Essentially, coaching is about providing feedback and clarifying commitments so that the coachee takes powerful action. In a coaching culture, employees are trained to engage in constructive and positive dialogue instead of confrontational, one-sided monologues. Naturally, a coaching culture creates a safe space for colleagues to discuss concerns, brainstorm about options and solve problems, before they become crises.
Let’s be clear, coaching is not therapy, cajoling, endless “Atta Boys,” complaining without accountability and advice giving. Coaching is not for whiners or employees in trouble; on the contrary, coaching is designed to help high performers soar to new heights. The coach and coachee relationship is collaborative rather than antagonistic. High-performing teams use coaching reviews and feedback sessions to assess and document the lessons learned after a project is completed. My clients report that the “Plan-Do-Review” coaching model has reduced their product lead times because they have improved communication and problem solving between departments.
Day after day, employees are given directives on what to do (the outcome) such as increase profits, reduce costs, work more closely with other divisions and departments, but they may be stuck in old ways of how to do it. Coaching is successful because it is focused on reinventing how we work and allowing people to be creative and accountable about how to get better results.
As a leader, you must focus on achieving results by cultivating excellent relationships. A senior executive client of mine knew that her ability to connect with every member of her team was critical to the organization’s success. She wisely recognized that when she was approaching a project deadline she became dismissive and aloof, leaving her direct reports confused and upset. We worked together on a new strategy where she would try out new coaching behaviors and communicate more effectively with her team; especially when she was drawing near a deadline. This leader became more vulnerable and human to her employees by ’fessing up about her “worry gal” tendencies. Acting as a coach rather than a supervisor, she is now asking for feedback and interaction from her team during crunch times rather than staying locked away in her office. She reports that taking a coach approach to her business has made a positive impact on her personal and professional relationships.
If unlocking the tremendous potential of your employees and creating a high performance company are in your game plans, you can coach and grow your way to success.

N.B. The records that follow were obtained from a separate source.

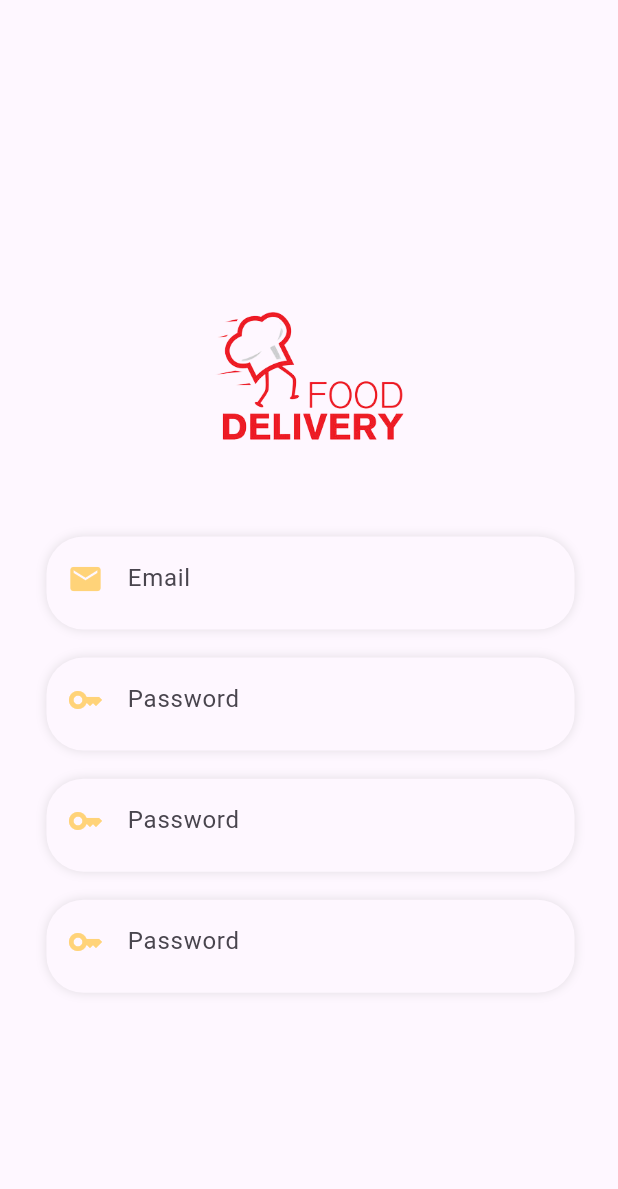
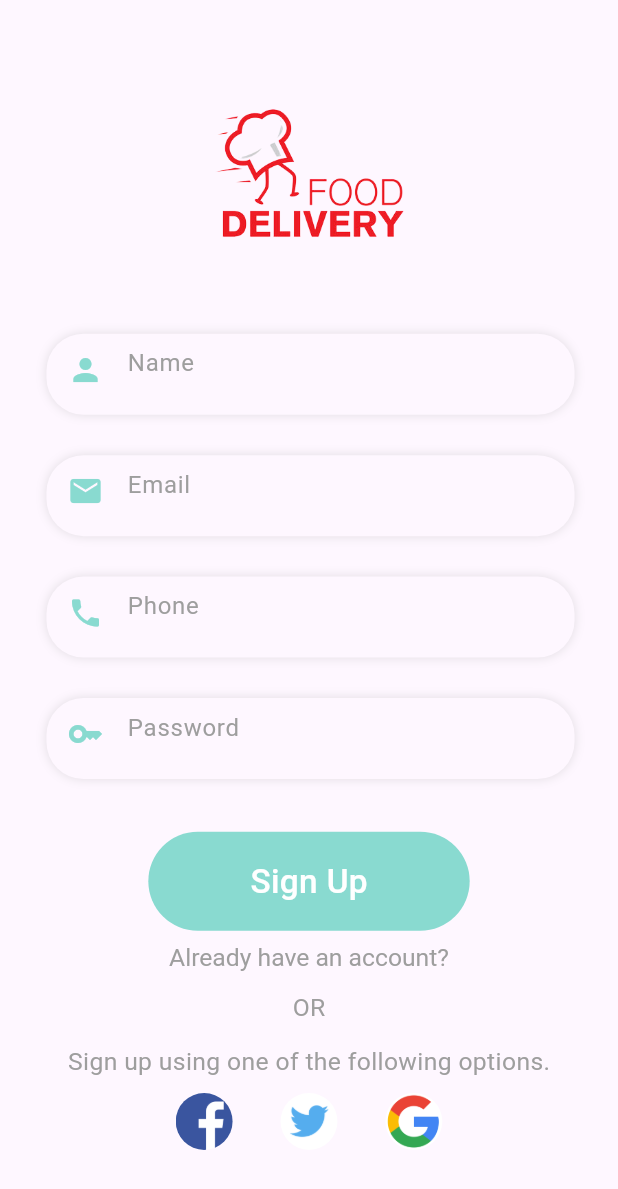
Before and after one commit to Wenster007/Food_Delivery_with_Backend, a Flutter app: the SignUpPage screen opened directly, on a phone screen of 412 x 824 dp. Shown: the top 1189 px of the screen. Run offline on Flutter 3.47's test engine with Material 2 defaults, Android fonts, the phone set to English and light mode, and no system bars; our stand-ins replace dots_indicator, get, persistent_bottom_nav_bar, shared_preferences; accounts and stored records are empty.

Commit message:
created the ui for the signup and login pages.

```diff
--- a/lib/main.dart
+++ b/lib/main.dart
@@ -1,5 +1,5 @@
 import 'package:flutter/material.dart';
-import 'package:food_delivery_with_backend/pages/splash/splash_screen.dart';
+import 'package:food_delivery_with_backend/pages/login/login_page.dart';
 import 'package:get/get.dart';
 import 'package:food_delivery_with_backend/helper/dependencies.dart' as dep;
 import 'package:food_delivery_with_backend/helper/dependencies2.dart' as dep2;
@@ -25,7 +25,7 @@ class MyApp extends StatelessWidget {
         colorScheme: ColorScheme.fromSeed(seedColor: Colors.deepPurple),
         useMaterial3: true,
       ),
-      home: const SplashScreen(),
+      home: const LoginPage(),
       // getPages: RouteHelper.routes,
     );
     // return GetBuilder<OrderController>(builder: (_) {
--- a/lib/pages/home/home_page.dart
+++ b/lib/pages/home/home_page.dart
@@ -1,7 +1,6 @@
 import 'package:flutter/material.dart';
 import 'package:food_delivery_with_backend/pages/cart/order_history.dart';
 import 'package:food_delivery_with_backend/pages/home/main_food_page.dart';
-import 'package:food_delivery_with_backend/pages/login/sign_up_page.dart';
 import 'package:food_delivery_with_backend/pages/profile/profile_page.dart';
 import 'package:food_delivery_with_backend/utils/colors.dart';
 import 'package:food_delivery_with_backend/utils/dimensions.dart';
@@ -17,7 +16,7 @@ class HomePage extends StatefulWidget {
 class _HomePageState extends State<HomePage> {
   List<Widget> pages = [
     const MainFoodPage(),
-    const SignUpPage(),
+    Center(child: Text("1"),),
     const OrderHistory(),
     const ProfilePage(),
   ];
--- a/lib/pages/login/sign_up_page.dart
+++ b/lib/pages/login/sign_up_page.dart
@@ -1,6 +1,10 @@
+import 'package:flutter/gestures.dart';
 import 'package:flutter/material.dart';
+import 'package:food_delivery_with_backend/utils/colors.dart';
 import 'package:food_delivery_with_backend/utils/dimensions.dart';
+import 'package:food_delivery_with_backend/widgets/big_text.dart';
 import 'package:food_delivery_with_backend/widgets/custom_text_field.dart';
+import 'package:get/get.dart';
 
 class SignUpPage extends StatelessWidget {
   const SignUpPage({Key? key}) : super(key: key);
@@ -9,13 +13,20 @@ class SignUpPage extends StatelessWidget {
   Widget build(BuildContext context) {
     final emailController = TextEditingController();
     final passController = TextEditingController();
+    final nameController = TextEditingController();
+    final phoneController = TextEditingController();
+
+    final List<String> imageOfLoginOptions = ["f.png", "t.png", "g.png"];
 
     return Scaffold(
-      body: Center(
-        child: SingleChildScrollView(
+      body: SingleChildScrollView(
+        physics: const BouncingScrollPhysics(),
         child: Column(
           mainAxisSize: MainAxisSize.min,
           children: [
+            SizedBox(
+              height: Dimensions.height * 0.04,
+            ),
             Container(
               height: Dimensions.height * 0.2,
               decoration: const BoxDecoration(
@@ -28,12 +39,28 @@ class SignUpPage extends StatelessWidget {
               height: Dimensions.height * 0.03,
             ),
             CustomTextField(
+              controller: nameController,
+              labelText: "Name",
+              icon: Icons.person,
+            ),
+            SizedBox(
+              height: Dimensions.height * 0.04,
+            ),
+            CustomTextField(
               controller: emailController,
               labelText: "Email",
-                icon: Icons.email,
+              icon: Icons.mail,
             ),
             SizedBox(
-                height: Dimensions.height * 0.03,
+              height: Dimensions.height * 0.04,
+            ),
+            CustomTextField(
+              controller: phoneController,
+              labelText: "Phone",
+              icon: Icons.phone,
+            ),
+            SizedBox(
+              height: Dimensions.height * 0.04,
             ),
             CustomTextField(
               controller: passController,
@@ -41,29 +68,72 @@ class SignUpPage extends StatelessWidget {
               isHiddenPass: true,
               icon: Icons.key,
             ),
-
             SizedBox(
-                height: Dimensions.height * 0.03,
+              height: Dimensions.height * 0.05,
             ),
-              CustomTextField(
-                controller: passController,
-                labelText: "Password",
-                isHiddenPass: true,
-                icon: Icons.key,
+            Container(
+              width: Dimensions.height * 0.26,
+              height: Dimensions.height * 0.08,
+              decoration: BoxDecoration(
+                borderRadius: BorderRadius.circular(Dimensions.height * 0.15),
+                color: AppColor.mainColor,
               ),
-
+              alignment: Alignment.center,
+              child: BigText(
+                text: "Sign Up",
+                color: Colors.white,
+                size: Dimensions.height * 0.027,
+              ),
+            ),
             SizedBox(
-                height: Dimensions.height * 0.03,
+              height: Dimensions.height * 0.01,
             ),
-              CustomTextField(
-                controller: passController,
-                labelText: "Password",
-                isHiddenPass: true,
-                icon: Icons.key,
+            RichText(
+              text: TextSpan(
+                recognizer: TapGestureRecognizer()
+                  ..onTap = () {
+                    Get.back();
+                  },
+                text: "Already have an account?",
+                style: TextStyle(
+                    fontSize: Dimensions.height * 0.02, color: Colors.grey),
               ),
-
+            ),
+            SizedBox(
+              height: Dimensions.height * 0.015,
+            ),
+            Text(
+              "OR",
+              style: TextStyle(
+                  fontSize: Dimensions.height * 0.02, color: Colors.grey),
+            ),
+            SizedBox(
+              height: Dimensions.height * 0.015,
+            ),
+            Text(
+              "Sign up using one of the following options.",
+              style: TextStyle(
+                  fontSize: Dimensions.height * 0.02, color: Colors.grey),
+            ),
+            SizedBox(
+              height: Dimensions.height * 0.01,
+            ),
+            Wrap(
+              children: List.generate(
+                3,
+                (index) => Padding(
+                  padding: const EdgeInsets.symmetric(horizontal: 16),
+                  child: CircleAvatar(
+                    radius: Dimensions.height * 0.023,
+                    backgroundImage: AssetImage(
+                      "assets/images/${imageOfLoginOptions[index]}",
+                    ),
+                    backgroundColor: Colors.white,
+                  ),
+                ),
+              ),
+            )
           ],
-          ),
         ),
       ),
     );
--- a/lib/widgets/custom_text_field.dart
+++ b/lib/widgets/custom_text_field.dart
@@ -34,9 +34,10 @@ class CustomTextField extends StatelessWidget {
         obscureText: isHiddenPass,
         controller: controller,
         decoration: InputDecoration(
-          label: Text(labelText),
+          hintText: labelText,
+          hintStyle: const TextStyle(color: Colors.grey),
           prefixIcon: Icon(icon),
-          prefixIconColor: AppColor.yellowColor,
+          prefixIconColor: AppColor.mainColor,
           border: InputBorder.none,
         ),
       ),
--- a/lib/widgets/profile_detail_items.dart
+++ b/lib/widgets/profile_detail_items.dart
@@ -45,7 +45,7 @@ class ProfileDetailItems extends StatelessWidget {
             SizedBox(
               width: Dimensions.height * 0.02,
             ),
-            BigText(text: text),
+            BigText(text: text, color: Colors.black54,),
           ],
         ),
       ),
```
Also changed, not shown: lib/pages/login/login_page.dart (added, +151 -0 lines), assets/images/f.png (added), assets/images/g.png (added), assets/images/t.png (added). Lines whose indentation alone changed are shown as unchanged.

• Kathleen Caldwell is president of Caldwell Consulting Group and founder of the WHEE Institute (Wealthy, Healthy, Energetic Edge) of Woodstock. She is an International Coach Federation credentialed coach and works with leaders and teams to energetically and enjoyably produce serious, meaningful results. She can be reached at www.caldwellconsulting.biz, Kathleen@caldwellconsulting.biz or by phone at 815-206-4014.